(Items listed in a dataset)
────────────────────

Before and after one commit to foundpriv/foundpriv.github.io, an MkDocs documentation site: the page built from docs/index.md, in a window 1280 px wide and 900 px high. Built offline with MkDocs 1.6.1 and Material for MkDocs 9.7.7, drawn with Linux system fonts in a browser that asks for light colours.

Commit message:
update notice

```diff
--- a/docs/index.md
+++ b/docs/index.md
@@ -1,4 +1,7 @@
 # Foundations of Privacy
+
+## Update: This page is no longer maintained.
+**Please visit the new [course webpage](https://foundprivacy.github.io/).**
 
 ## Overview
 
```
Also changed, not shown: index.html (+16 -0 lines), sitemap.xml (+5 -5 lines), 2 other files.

────────────────────

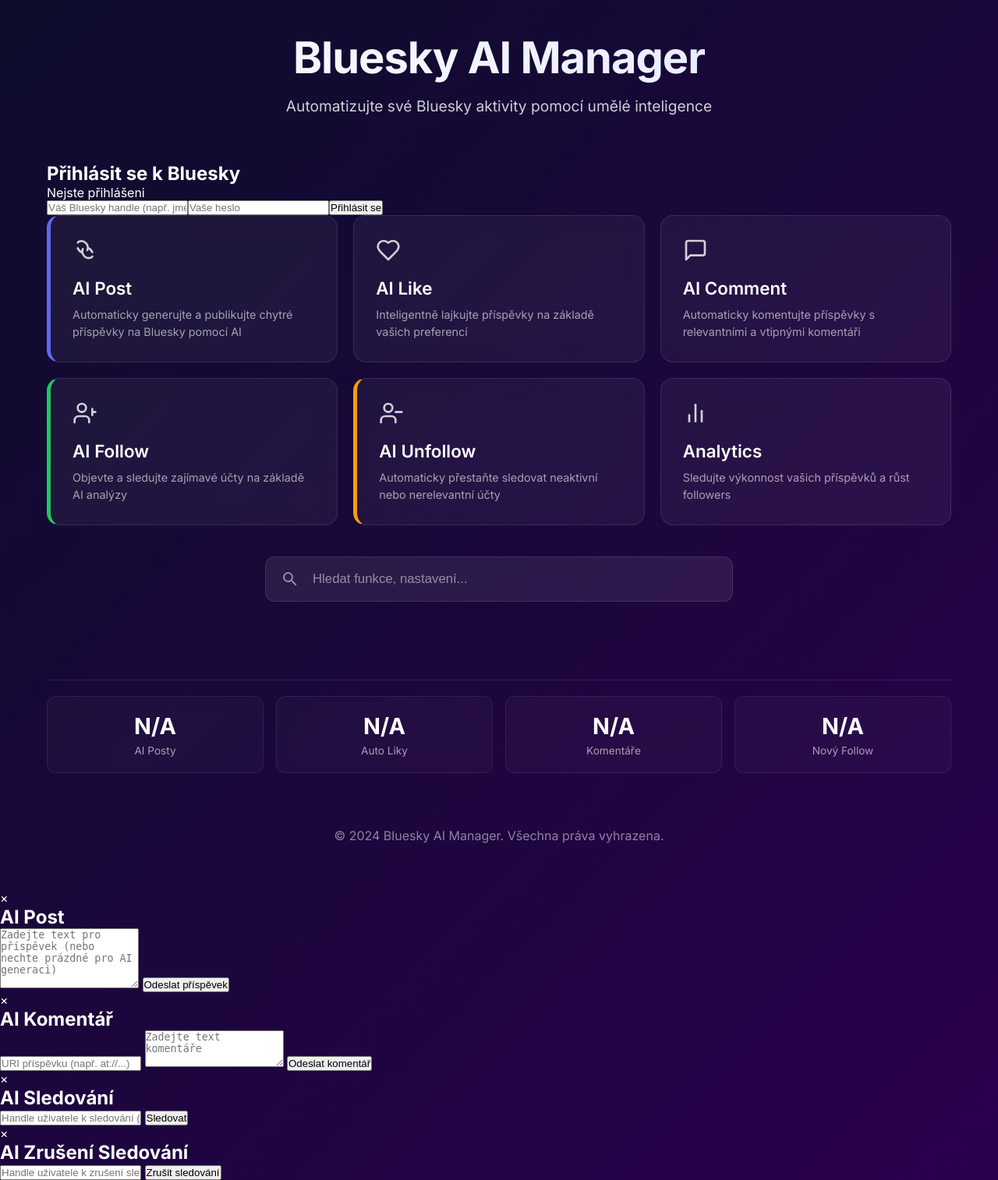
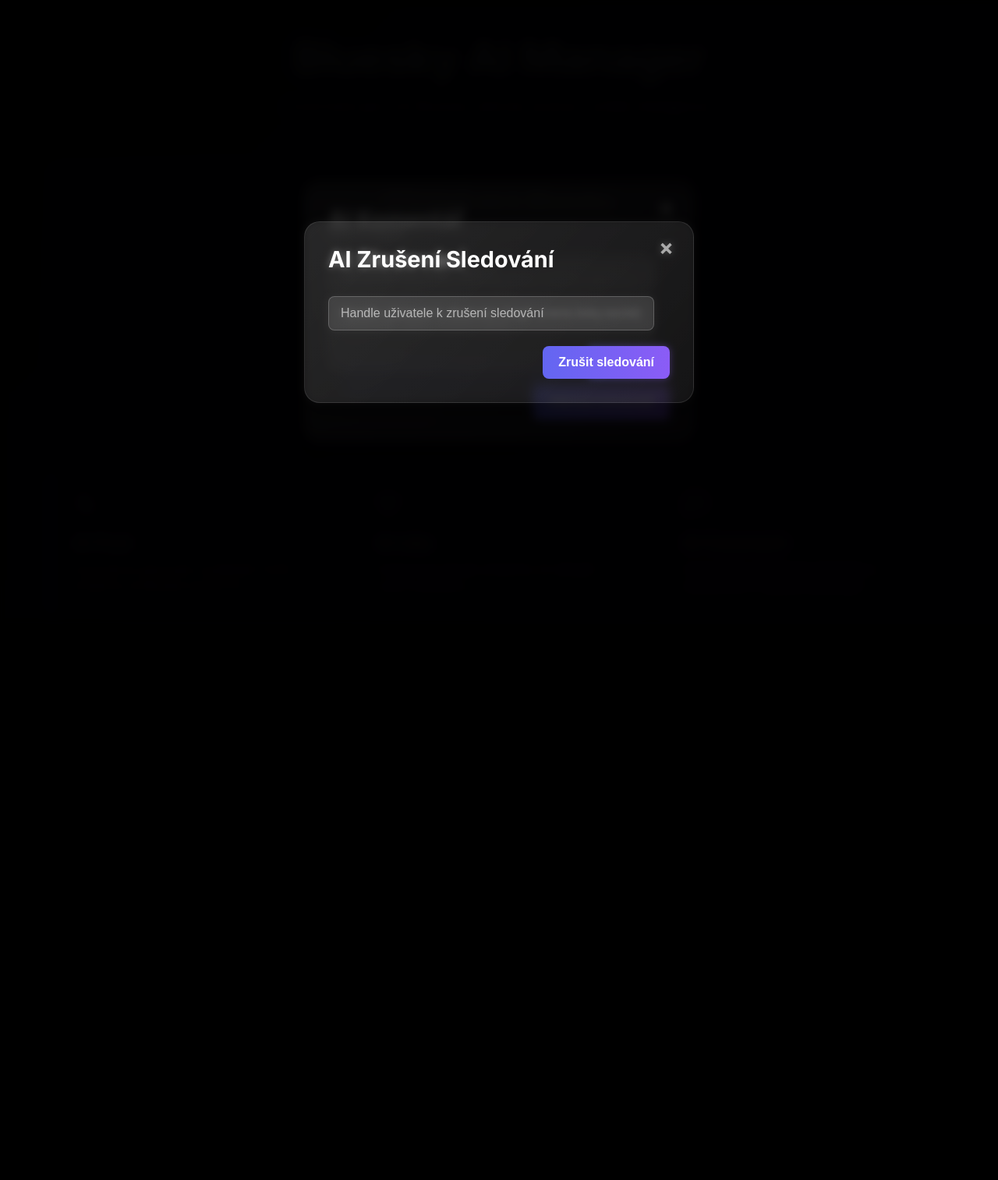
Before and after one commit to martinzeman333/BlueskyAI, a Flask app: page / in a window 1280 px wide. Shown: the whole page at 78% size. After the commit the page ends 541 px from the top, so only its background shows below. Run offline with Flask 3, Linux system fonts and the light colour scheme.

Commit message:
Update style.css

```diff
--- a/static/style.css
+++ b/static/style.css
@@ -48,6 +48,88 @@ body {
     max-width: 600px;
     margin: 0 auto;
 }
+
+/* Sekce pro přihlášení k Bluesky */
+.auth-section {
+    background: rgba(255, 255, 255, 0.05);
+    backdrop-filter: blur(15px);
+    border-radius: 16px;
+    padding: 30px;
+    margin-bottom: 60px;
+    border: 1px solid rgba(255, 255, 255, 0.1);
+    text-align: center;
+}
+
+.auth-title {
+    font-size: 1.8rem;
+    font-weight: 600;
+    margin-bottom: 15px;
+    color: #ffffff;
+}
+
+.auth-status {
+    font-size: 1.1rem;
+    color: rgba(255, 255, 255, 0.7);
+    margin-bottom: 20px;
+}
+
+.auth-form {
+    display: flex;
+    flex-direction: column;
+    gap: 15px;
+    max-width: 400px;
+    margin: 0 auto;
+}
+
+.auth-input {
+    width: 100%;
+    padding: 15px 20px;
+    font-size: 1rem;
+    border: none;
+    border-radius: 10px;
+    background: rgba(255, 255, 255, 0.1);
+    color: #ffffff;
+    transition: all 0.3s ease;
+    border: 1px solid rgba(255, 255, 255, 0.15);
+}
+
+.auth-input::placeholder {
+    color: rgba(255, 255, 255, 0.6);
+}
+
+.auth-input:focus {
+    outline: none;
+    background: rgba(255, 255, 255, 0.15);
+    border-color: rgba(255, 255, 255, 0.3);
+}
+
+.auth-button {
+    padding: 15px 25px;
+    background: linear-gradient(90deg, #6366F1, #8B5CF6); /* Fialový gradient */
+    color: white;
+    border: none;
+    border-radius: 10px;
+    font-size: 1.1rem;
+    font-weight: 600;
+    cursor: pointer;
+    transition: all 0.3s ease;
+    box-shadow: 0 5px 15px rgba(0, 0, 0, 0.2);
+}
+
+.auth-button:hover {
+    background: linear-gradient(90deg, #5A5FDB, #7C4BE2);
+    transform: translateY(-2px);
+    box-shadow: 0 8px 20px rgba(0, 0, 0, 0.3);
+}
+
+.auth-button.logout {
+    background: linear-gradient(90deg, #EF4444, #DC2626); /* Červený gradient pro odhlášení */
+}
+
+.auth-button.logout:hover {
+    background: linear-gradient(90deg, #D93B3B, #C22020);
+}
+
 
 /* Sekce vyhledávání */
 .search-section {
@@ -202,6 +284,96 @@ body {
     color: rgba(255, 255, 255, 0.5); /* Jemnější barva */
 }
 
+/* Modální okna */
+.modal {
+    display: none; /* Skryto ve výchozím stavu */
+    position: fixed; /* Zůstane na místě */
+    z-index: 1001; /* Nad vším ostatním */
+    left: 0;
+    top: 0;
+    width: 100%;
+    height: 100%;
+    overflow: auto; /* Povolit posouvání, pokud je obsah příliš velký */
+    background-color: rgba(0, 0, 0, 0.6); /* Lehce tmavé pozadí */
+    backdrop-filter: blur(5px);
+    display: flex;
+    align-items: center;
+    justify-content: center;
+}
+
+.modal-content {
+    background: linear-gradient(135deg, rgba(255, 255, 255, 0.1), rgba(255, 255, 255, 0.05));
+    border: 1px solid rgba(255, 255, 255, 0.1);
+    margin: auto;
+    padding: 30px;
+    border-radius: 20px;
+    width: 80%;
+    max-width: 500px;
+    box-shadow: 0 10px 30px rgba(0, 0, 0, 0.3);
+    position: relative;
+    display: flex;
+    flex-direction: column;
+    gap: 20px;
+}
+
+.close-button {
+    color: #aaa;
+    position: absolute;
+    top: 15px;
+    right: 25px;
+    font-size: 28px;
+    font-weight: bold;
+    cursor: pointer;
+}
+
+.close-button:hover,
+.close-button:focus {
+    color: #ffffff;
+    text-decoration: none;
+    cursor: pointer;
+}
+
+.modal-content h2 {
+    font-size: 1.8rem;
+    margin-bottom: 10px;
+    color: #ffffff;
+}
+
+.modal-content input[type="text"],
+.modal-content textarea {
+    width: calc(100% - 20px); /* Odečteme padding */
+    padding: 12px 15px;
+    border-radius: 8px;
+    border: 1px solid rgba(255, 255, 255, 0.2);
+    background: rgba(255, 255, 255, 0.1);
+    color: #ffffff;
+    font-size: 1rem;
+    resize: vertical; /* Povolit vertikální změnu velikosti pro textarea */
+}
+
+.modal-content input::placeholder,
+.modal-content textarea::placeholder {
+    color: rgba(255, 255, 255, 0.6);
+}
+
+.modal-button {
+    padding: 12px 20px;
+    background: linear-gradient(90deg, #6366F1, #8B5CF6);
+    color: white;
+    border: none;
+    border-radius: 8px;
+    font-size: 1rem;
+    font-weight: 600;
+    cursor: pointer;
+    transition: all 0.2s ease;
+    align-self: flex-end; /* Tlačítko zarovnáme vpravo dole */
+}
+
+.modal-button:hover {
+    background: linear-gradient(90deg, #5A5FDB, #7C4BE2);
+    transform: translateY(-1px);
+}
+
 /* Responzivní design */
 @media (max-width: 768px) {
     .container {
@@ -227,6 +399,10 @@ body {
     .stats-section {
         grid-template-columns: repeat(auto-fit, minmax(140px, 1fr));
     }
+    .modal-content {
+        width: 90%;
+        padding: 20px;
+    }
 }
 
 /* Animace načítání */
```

────────────────────

TASK PROMPT
Each line above that contains the word "auto" should be copied.

RESULT OF THIS EXERCISE
     margin: 0 auto;
+    margin: 0 auto;
+    overflow: auto; /* Povolit posouvání, pokud je obsah příliš velký */
+    margin: auto;
         grid-template-columns: repeat(auto-fit, minmax(140px, 1fr));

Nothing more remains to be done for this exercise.